**Exercise goal:** Could you copy out all of the records below exactly, leaving out every picture?

**Source material:**
=====

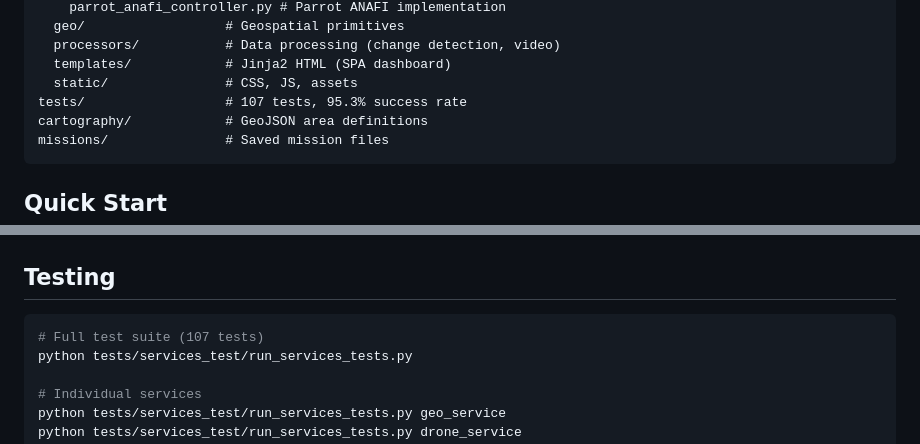
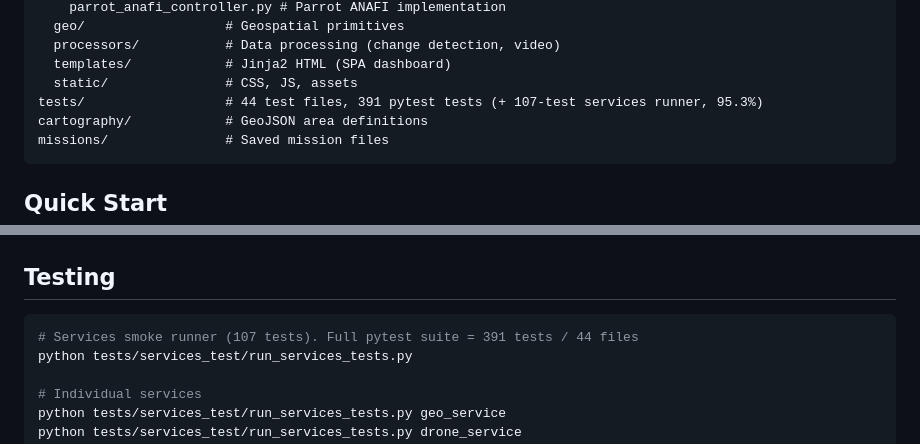
Before and after one commit to infantesromeroadrian/Drone-GeoAnalysis-LLMs, a Markdown page: README.md, 2 parts joined by grey strips. Drawn GitHub-style.

Commit message:
docs: correct test count in README (391 pytest tests / 44 files, not 107)

````diff
--- a/README.md
+++ b/README.md
@@ -77,7 +77,7 @@ src/
   processors/           # Data processing (change detection, video)
   templates/            # Jinja2 HTML (SPA dashboard)
   static/               # CSS, JS, assets
-tests/                  # 107 tests, 95.3% success rate
+tests/                  # 44 test files, 391 pytest tests (+ 107-test services runner, 95.3%)
 cartography/            # GeoJSON area definitions
 missions/               # Saved mission files
 ```
@@ -115,7 +115,7 @@ python src/main.py
 ## Testing
 
 ```bash
-# Full test suite (107 tests)
+# Services smoke runner (107 tests). Full pytest suite = 391 tests / 44 files
 python tests/services_test/run_services_tests.py
 
 # Individual services
````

=====

**Task answer:**
Before and after one commit to infantesromeroadrian/Drone-GeoAnalysis-LLMs, a Markdown page: README.md, 2 parts joined by grey strips. Drawn GitHub-style.

Commit message:
docs: correct test count in README (391 pytest tests / 44 files, not 107)

````diff
--- a/README.md
+++ b/README.md
@@ -77,7 +77,7 @@ src/
   processors/           # Data processing (change detection, video)
   templates/            # Jinja2 HTML (SPA dashboard)
   static/               # CSS, JS, assets
-tests/                  # 107 tests, 95.3% success rate
+tests/                  # 44 test files, 391 pytest tests (+ 107-test services runner, 95.3%)
 cartography/            # GeoJSON area definitions
 missions/               # Saved mission files
 ```
@@ -115,7 +115,7 @@ python src/main.py
 ## Testing
 
 ```bash
-# Full test suite (107 tests)
+# Services smoke runner (107 tests). Full pytest suite = 391 tests / 44 files
 python tests/services_test/run_services_tests.py
 
 # Individual services
````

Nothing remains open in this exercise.